## Requirement
Copies of all lines containing the string "skillCategories" are needed from the data below.

## Input for this task
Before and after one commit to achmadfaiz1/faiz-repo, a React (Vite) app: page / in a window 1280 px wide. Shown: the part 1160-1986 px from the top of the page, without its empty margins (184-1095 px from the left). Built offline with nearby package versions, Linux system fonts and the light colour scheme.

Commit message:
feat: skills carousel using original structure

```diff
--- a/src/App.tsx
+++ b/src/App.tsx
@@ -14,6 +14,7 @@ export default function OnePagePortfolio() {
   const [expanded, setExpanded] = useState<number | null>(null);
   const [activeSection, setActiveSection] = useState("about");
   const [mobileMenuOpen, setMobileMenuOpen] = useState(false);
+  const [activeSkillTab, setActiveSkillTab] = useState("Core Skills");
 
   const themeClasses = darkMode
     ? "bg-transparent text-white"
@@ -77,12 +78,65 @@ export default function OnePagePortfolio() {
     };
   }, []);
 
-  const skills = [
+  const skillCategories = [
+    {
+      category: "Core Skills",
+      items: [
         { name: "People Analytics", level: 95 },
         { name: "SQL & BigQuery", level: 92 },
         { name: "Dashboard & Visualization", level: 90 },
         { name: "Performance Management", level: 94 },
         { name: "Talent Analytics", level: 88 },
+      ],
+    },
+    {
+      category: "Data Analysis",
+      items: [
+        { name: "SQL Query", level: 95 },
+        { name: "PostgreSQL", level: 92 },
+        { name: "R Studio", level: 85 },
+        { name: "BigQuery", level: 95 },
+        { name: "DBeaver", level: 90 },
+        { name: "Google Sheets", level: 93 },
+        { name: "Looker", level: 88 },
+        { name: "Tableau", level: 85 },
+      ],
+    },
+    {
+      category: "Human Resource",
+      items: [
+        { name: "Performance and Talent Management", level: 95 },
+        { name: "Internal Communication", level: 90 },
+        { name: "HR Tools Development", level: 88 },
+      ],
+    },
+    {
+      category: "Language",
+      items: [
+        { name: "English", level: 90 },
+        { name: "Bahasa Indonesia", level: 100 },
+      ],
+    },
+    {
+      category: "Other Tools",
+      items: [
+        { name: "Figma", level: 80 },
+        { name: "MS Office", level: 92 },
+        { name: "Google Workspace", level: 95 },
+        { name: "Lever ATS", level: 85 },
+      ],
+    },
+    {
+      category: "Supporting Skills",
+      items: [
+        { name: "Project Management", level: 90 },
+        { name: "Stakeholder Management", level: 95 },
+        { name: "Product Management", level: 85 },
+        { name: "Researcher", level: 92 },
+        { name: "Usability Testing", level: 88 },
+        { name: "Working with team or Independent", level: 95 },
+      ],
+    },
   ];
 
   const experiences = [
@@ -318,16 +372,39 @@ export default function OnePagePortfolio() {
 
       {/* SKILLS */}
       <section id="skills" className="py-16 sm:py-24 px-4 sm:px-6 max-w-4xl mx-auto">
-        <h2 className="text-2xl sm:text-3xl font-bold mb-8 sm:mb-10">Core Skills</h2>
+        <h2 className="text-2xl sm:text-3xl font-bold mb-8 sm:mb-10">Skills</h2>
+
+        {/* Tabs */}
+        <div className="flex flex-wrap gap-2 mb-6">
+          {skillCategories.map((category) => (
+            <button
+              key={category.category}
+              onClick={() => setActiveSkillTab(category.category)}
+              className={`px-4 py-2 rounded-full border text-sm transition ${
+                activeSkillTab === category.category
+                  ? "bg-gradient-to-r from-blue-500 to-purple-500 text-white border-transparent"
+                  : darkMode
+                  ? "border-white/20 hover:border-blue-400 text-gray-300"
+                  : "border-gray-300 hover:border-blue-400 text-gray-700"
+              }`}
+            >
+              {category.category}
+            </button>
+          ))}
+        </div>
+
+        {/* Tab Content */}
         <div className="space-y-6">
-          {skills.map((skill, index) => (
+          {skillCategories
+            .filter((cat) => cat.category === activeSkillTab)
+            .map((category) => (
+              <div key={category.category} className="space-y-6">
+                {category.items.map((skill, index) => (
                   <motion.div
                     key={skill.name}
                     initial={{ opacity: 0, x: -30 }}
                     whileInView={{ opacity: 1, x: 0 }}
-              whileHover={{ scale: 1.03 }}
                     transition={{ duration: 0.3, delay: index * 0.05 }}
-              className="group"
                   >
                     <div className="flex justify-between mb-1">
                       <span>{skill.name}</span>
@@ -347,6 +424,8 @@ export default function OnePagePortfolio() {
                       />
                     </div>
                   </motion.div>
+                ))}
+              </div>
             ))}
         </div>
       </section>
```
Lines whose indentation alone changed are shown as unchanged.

## Answer section
+  const skillCategories = [
+          {skillCategories.map((category) => (
+          {skillCategories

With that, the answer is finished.